An object like "dog" is also a word token, and the entire word structure is hung off Word, so putting Word in the NotSet will prevent the inheritance of any property that only has Word as an ancestor. Noun also has many properties it inherits from WordStructure - where a noun can be used in a sentence. Word and WordStructure are children of WordAndStructure, so parents of Dog with WordAndStructure in the NotSet will return all the doggy things about Dog, and ignore all the things to do with sentence structure.
Sometimes it is easier to say what something is, rather than what it is not. ONLYCHILD allows you to assert that something has a particular property, and no other properties that it might acquire from other disjoint members. If something is asserted to be only a Noun by using ONLYCHILD, then all the MEMBERS operators will be found that have Noun as a child, and all other members of those operators will be placed in the NotSet. If a meaning of the object allows some child of a verb, it will be cut off by Verb being in the NotSet.
These operations of exclusion work during inheritance - each parent is checked for the presence of parent exclusion operators before continuing.
The hierarchical network can only be searched sequentially - what happens if the exclusion is found after a parent has been allowed in the set? The hierarchy is searched again from the beginning, this time using the augmented MustSet or NotSet.
The hierarchical structure contains a number of different operators used to represent different forms of inheritance. They include
implying a copy - all properties pass through
MEMBERS - each member has different properties to its siblings - lions and tigers are members of the cat family
ALTERNATIVES - the children can be the parent - a document or a person are alternative entitlers
MEANING - the properties of the children differ - "term" can be a noun or a verb

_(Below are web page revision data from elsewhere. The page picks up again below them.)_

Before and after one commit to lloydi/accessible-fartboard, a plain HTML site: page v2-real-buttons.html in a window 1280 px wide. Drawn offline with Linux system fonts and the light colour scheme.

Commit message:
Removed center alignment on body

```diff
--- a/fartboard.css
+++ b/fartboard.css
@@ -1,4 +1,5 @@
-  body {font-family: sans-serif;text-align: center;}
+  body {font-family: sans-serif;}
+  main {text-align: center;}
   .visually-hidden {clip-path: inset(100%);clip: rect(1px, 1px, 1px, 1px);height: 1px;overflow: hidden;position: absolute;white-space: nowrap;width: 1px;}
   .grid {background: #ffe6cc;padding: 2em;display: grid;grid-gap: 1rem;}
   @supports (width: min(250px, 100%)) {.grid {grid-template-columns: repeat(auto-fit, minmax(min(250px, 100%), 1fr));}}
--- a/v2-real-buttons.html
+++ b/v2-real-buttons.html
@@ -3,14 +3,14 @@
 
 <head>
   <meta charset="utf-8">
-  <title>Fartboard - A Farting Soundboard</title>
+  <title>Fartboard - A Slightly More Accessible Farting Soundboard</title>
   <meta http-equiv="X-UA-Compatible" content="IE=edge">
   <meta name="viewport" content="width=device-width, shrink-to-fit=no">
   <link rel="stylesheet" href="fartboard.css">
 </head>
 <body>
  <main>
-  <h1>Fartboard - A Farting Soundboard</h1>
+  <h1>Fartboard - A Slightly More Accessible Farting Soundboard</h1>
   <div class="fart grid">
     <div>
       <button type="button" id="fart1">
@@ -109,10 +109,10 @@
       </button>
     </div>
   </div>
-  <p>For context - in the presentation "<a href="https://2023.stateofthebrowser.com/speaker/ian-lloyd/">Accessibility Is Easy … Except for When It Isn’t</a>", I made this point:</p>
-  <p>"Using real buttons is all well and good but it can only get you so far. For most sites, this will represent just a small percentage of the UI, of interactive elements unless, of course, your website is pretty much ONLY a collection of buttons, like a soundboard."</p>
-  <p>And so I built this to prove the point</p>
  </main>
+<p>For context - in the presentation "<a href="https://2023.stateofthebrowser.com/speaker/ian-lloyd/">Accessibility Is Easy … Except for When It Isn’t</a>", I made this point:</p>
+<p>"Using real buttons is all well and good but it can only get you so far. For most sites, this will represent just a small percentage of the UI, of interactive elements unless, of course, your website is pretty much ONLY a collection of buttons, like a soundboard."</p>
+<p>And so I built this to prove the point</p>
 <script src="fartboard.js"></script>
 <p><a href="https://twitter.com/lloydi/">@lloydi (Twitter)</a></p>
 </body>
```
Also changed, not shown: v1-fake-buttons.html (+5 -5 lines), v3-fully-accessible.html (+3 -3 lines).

IS Relation - a path for synonyms
Some of these operators function as cusps in the hierarchy - if something has as parent an object that heads up a MEANING operator, then the different meanings contribute to the parents - "tenant" has noun and verb as parents, where the split occurred at a MEANING operator passing into the different meanings. If the search came up through TenantNoun, then the other meanings would not be seen in the hierarchy.
See Searching an Ontology